Both machines will deliver precision and optimal safety levels, protecting the staff and materials during the process. With laser cutting, you are also guaranteed exceptional accuracy, with the laser capable of reaching 0.006”, whereas waterjet cutting machines can only achieve 0.02”. It can also work with a more comprehensive range of materials, including plastics and wood, as well as having the ability to engrave materials, which is not possible with waterjet machines.
It’s also useful to consider risk and wastage. This is where laser cutting machines shine, as they are very low risk because of the precision. This minimises the chance of waste or mistakes, which gives you more confidence when using them. Conversely, waterjets are loud and come with a lot of cutting waste, while the area itself gets messy and cluttered, which could be a safety issue.
What About the Cost?
As with any service, it is vital to consider the pricing and cost when deciding which is the right process for you. If you compare the cost of laser cutting and waterjet cutting, you will find that laser cutting is more affordable than waterjet cutting, which is something that could sway you towards laser cutting.
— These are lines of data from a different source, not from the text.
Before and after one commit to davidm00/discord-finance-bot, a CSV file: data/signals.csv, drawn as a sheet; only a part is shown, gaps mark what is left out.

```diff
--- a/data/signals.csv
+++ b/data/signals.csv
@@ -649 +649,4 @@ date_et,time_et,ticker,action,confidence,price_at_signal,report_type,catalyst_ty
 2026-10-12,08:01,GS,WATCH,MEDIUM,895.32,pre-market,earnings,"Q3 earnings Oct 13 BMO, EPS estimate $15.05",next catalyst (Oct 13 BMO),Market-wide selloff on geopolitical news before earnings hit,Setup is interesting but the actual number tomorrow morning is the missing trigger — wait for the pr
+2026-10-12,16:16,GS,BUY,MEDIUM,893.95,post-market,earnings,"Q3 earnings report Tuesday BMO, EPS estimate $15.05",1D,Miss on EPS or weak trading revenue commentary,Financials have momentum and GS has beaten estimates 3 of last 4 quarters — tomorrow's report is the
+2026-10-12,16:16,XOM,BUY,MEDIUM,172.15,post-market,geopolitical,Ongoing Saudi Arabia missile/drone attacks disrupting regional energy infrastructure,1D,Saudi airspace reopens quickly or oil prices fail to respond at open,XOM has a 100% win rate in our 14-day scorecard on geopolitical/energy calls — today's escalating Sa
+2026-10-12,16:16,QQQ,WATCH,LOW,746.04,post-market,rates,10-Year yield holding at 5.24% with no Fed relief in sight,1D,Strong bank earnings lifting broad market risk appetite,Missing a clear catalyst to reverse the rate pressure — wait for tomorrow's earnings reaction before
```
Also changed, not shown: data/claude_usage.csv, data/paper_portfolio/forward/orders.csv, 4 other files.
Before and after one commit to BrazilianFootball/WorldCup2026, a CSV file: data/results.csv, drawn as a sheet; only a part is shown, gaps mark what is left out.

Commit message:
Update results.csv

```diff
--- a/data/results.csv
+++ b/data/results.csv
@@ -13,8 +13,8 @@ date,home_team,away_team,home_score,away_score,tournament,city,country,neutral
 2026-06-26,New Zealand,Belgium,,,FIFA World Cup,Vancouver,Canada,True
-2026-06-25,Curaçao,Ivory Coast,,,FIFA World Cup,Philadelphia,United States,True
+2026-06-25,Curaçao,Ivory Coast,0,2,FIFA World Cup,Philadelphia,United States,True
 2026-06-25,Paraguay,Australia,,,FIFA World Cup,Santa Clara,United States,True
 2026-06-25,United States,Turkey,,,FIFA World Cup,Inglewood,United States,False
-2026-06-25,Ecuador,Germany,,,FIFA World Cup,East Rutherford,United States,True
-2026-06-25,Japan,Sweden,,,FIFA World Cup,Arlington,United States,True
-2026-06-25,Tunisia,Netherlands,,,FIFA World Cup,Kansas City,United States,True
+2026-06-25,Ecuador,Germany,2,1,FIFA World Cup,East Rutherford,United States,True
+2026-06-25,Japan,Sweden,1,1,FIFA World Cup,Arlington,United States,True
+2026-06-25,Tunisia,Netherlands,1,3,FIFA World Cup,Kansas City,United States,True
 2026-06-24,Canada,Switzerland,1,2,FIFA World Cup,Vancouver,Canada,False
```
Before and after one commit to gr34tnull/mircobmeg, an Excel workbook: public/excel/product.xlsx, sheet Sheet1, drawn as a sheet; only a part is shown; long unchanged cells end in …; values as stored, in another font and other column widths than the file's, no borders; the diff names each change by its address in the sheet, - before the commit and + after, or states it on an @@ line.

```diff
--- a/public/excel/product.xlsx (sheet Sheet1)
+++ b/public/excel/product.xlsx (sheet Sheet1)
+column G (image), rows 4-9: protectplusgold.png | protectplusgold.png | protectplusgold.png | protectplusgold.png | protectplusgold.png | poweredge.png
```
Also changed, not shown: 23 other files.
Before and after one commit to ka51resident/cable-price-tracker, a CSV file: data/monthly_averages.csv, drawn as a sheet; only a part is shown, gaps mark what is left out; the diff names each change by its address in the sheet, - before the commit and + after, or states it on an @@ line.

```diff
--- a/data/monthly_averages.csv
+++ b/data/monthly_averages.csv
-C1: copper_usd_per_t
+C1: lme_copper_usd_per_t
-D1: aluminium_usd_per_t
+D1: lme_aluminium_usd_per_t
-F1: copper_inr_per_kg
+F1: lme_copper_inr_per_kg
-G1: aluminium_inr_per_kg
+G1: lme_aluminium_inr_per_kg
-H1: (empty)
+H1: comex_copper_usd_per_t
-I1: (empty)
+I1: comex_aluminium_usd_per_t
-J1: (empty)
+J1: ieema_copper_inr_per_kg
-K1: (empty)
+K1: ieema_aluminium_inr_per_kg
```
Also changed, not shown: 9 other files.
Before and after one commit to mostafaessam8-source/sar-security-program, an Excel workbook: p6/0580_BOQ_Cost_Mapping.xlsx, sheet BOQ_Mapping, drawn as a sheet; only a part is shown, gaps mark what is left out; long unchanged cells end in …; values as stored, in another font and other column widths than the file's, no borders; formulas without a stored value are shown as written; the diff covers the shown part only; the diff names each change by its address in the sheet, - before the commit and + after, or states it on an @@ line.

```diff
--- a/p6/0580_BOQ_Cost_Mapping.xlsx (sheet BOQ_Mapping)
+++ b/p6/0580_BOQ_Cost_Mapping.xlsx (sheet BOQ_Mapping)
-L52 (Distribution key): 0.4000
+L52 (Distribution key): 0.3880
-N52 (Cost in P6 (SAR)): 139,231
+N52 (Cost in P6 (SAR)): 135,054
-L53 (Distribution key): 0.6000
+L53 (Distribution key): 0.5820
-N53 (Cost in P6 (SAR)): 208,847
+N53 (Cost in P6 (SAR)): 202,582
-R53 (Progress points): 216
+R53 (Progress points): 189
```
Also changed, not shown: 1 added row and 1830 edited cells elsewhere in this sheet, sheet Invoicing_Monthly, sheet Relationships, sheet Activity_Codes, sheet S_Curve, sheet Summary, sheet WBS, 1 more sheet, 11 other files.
Get in Touch Today
As the use of a laser cutting machine is suitable for a diverse number of materials, working with Tooling 2000, a leader in the laser cutting industry, is an excellent solution for the majority of your material and manufacturing needs. If your business requires laser cutting, don’t hesitate to get in touch with us on +44 (0) 121 242 2000, or email us at firstname.lastname@example.org for more information.
Water Jet Cutting